> _Exercise prompt_
Find the word "folders" in the listing; pull out each line holding it.
--- START ---
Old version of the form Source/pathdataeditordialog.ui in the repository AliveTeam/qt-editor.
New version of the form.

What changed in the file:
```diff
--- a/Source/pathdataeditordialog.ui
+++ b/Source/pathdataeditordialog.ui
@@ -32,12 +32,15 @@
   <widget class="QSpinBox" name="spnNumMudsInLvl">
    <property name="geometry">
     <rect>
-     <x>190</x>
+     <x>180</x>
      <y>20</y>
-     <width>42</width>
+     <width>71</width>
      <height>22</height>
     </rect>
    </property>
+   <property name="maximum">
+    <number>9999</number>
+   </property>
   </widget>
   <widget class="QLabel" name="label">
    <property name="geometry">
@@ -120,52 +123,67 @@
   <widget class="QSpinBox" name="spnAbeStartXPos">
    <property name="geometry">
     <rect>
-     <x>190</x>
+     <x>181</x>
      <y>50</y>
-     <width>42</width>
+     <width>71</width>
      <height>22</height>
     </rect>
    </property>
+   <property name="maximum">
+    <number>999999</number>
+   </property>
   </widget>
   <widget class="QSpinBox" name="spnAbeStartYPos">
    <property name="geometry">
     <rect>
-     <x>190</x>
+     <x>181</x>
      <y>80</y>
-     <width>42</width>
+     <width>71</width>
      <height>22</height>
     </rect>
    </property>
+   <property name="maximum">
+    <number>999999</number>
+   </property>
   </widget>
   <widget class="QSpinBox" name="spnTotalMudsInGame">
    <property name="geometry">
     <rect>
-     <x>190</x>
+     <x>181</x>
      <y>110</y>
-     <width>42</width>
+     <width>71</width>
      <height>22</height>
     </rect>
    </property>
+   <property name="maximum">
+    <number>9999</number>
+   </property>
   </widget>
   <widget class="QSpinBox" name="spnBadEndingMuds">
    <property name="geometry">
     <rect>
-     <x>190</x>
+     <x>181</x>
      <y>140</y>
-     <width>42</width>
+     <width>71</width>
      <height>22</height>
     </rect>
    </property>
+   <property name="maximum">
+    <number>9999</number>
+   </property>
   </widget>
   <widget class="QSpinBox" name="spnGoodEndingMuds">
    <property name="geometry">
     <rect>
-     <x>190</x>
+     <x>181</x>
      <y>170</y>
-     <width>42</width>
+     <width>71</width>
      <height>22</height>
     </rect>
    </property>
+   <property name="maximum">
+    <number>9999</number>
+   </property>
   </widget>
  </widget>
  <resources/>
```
--- END ---
--- START ---
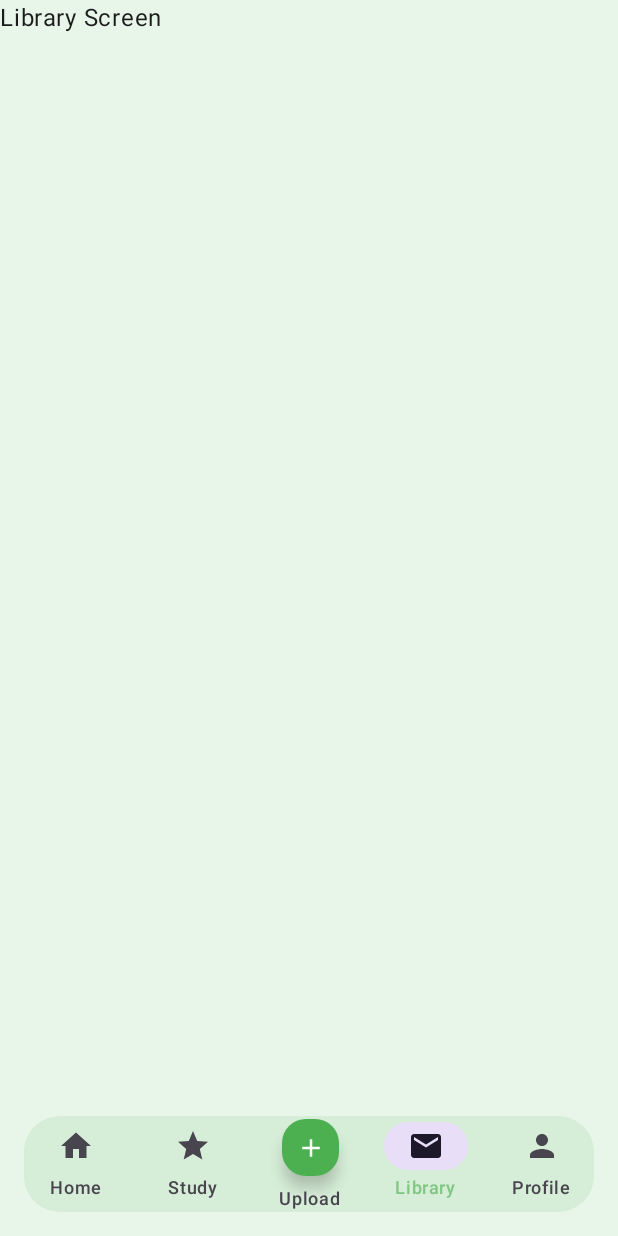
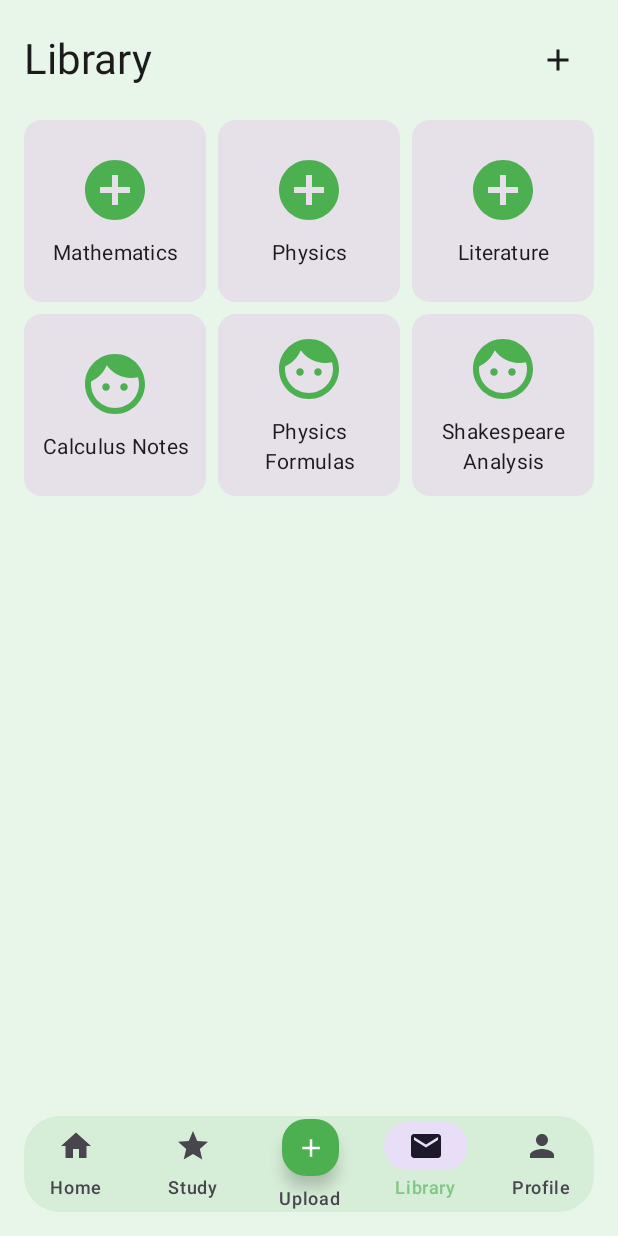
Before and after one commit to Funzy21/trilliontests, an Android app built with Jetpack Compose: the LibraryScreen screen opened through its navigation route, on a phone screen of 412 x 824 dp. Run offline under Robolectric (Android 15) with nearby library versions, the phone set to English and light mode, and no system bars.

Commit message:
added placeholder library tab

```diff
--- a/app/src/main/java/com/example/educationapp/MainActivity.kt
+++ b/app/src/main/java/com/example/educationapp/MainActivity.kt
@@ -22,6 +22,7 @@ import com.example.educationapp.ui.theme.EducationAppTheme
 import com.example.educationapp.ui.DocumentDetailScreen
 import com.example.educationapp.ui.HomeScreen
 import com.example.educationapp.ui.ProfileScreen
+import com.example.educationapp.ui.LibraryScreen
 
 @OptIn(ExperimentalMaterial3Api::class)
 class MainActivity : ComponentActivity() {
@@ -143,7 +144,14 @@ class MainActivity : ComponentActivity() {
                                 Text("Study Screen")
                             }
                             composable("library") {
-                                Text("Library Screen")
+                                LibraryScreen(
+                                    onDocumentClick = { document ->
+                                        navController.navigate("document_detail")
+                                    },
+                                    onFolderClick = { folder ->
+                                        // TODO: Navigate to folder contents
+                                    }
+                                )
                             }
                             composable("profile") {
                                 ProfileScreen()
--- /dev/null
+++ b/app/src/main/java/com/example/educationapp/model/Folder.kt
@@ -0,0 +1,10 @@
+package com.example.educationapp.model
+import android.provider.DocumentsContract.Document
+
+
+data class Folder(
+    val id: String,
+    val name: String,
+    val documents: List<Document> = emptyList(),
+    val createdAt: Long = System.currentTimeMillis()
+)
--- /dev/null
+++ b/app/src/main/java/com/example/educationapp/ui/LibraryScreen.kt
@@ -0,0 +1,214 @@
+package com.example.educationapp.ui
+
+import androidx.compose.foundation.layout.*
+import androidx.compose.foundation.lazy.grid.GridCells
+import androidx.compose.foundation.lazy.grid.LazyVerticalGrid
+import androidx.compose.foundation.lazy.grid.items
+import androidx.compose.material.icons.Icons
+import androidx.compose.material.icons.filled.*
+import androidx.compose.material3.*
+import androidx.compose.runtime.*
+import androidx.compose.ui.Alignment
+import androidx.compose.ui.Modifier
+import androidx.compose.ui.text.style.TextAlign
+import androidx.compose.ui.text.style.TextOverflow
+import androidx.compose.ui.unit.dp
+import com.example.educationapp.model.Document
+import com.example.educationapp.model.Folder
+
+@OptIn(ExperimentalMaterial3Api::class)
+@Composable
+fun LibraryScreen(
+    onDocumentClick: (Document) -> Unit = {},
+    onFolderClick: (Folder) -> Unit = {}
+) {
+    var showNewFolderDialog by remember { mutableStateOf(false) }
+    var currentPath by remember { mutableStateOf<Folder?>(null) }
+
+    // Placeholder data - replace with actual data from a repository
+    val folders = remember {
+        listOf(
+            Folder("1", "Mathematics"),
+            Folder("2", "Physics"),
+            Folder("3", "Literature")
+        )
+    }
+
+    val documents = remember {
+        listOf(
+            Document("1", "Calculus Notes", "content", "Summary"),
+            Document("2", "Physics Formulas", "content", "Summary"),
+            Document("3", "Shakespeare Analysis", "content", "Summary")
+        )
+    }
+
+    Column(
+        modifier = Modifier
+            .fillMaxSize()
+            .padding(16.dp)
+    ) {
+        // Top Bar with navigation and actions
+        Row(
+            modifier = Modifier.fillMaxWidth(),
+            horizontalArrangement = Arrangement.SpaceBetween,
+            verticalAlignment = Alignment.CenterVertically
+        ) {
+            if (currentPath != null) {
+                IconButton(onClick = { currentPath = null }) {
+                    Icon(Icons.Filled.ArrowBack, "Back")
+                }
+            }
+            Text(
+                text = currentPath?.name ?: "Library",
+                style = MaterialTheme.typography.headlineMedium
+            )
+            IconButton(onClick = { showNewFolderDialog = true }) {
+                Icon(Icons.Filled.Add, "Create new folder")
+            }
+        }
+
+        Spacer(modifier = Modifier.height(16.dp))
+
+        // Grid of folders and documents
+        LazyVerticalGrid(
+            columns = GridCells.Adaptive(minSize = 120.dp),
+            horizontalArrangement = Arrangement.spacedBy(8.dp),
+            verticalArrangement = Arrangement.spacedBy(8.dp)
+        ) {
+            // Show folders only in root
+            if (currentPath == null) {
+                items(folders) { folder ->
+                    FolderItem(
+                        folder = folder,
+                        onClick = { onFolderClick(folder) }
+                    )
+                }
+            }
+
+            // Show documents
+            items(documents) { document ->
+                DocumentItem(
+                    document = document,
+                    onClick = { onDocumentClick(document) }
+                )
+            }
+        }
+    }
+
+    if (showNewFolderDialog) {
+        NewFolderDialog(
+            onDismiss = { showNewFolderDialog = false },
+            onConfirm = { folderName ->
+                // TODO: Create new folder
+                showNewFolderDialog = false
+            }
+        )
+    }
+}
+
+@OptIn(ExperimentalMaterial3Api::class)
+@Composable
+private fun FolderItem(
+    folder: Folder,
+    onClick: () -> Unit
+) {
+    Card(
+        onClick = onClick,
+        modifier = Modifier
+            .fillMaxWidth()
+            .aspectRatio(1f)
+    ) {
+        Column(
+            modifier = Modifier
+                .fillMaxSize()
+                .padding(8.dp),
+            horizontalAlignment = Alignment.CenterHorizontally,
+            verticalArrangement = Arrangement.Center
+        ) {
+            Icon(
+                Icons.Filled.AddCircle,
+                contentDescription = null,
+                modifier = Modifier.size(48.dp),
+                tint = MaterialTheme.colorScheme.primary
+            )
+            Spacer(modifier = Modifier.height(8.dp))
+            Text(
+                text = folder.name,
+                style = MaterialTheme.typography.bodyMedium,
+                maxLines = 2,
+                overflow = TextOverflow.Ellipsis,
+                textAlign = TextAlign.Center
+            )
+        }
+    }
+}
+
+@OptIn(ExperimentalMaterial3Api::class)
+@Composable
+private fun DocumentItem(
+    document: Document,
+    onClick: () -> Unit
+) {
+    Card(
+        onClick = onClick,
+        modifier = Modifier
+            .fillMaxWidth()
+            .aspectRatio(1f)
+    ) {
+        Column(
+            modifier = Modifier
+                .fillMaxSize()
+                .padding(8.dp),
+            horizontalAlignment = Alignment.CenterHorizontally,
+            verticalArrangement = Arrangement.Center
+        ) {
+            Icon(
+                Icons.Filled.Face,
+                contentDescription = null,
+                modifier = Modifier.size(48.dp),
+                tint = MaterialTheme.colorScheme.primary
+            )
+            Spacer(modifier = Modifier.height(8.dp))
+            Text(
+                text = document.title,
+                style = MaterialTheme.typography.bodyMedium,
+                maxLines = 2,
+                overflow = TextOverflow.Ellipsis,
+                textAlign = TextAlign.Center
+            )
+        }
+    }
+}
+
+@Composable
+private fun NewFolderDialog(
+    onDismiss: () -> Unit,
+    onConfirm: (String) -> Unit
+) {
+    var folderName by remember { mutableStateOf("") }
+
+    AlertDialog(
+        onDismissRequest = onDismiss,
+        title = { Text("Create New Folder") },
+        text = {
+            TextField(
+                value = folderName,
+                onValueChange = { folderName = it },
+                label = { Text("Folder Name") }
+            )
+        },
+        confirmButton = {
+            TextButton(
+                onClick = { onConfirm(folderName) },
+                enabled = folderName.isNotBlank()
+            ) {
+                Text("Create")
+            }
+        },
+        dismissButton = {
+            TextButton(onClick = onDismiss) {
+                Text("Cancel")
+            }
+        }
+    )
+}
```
--- END ---
> _Written reply_
+    val folders = remember {
+        // Grid of folders and documents
+            // Show folders only in root
+                items(folders) { folder ->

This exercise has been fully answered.